I think I have the ingredients ... but no souffle dish. We have EVERY other kitchen gizmo and gadget and pot and pan. But not one of those!

shrink on the couch said...

I don't think I've ever had cheese souffle. Is that lame, or what? Now that we've got chickens in our backyard, I think it's time I tried it, don't you?

Patois42 said...

Oh, nice. Now, if only I had a souffle pan. Pot? Dish?

Anonymous said...

I think I could do this.

What about the "no stomping around the house while the souffle is in the oven" rule? That could be a problem.

FreshHell said...

My pantheon includes all the Moosewood cookbooks and other vegetarian ones. I have Joy because it's chock full of good basic information, esp cake/cookie/bread recipes. I don't have Julia. Or Craig.

Liz Miller said...

Now it's clear that I need to get that cookbook.

BTW, Erma's time and temp on her Madeleine recipe is too long and too hot.

Dora said...

Ooooh, that's gorgeous! And I have that cookbook.

Souffles aren't really that hard. You just have to fold the egg whites in gently and make sure your oven light works so you can check it without opening the oven door.

Janet said...

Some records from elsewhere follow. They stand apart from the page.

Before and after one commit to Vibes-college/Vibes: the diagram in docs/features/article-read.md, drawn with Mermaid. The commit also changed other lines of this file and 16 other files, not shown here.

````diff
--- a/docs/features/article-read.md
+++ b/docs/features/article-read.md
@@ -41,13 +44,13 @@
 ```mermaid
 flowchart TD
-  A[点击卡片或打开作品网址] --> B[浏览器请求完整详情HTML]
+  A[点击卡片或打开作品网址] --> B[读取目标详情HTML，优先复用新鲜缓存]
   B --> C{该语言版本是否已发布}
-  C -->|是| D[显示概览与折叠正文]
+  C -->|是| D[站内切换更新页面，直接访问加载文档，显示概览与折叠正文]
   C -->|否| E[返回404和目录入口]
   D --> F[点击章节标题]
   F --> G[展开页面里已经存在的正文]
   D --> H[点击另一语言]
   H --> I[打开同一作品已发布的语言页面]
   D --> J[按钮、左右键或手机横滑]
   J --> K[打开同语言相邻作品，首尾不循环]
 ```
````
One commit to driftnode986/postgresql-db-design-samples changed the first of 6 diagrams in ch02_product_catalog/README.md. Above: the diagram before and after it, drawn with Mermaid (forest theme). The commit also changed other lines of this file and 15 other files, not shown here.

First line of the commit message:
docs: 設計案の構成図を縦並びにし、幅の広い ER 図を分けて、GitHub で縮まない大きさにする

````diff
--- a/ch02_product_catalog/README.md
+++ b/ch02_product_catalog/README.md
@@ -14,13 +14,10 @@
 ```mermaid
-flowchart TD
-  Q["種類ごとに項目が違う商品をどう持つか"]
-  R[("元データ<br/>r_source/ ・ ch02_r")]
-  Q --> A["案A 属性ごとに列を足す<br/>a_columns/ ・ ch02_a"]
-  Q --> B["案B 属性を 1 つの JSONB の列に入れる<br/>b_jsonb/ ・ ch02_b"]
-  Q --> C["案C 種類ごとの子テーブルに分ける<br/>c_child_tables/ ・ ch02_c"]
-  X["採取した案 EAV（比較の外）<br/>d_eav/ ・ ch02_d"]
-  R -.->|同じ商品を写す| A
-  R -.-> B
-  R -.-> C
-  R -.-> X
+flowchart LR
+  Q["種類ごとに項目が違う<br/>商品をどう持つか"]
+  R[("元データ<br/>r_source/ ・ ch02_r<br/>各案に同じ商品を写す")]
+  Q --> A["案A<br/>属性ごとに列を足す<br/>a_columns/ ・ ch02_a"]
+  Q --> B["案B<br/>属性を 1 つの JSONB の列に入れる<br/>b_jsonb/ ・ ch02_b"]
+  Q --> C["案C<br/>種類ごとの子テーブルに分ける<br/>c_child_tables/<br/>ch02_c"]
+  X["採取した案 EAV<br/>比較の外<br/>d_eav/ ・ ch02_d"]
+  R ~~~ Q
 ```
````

that looks delicious! And for some strange reason, I was thinking of velveeta this morning...thinking of melting some on an english muffin with pizza sauce. What is wrong with me??!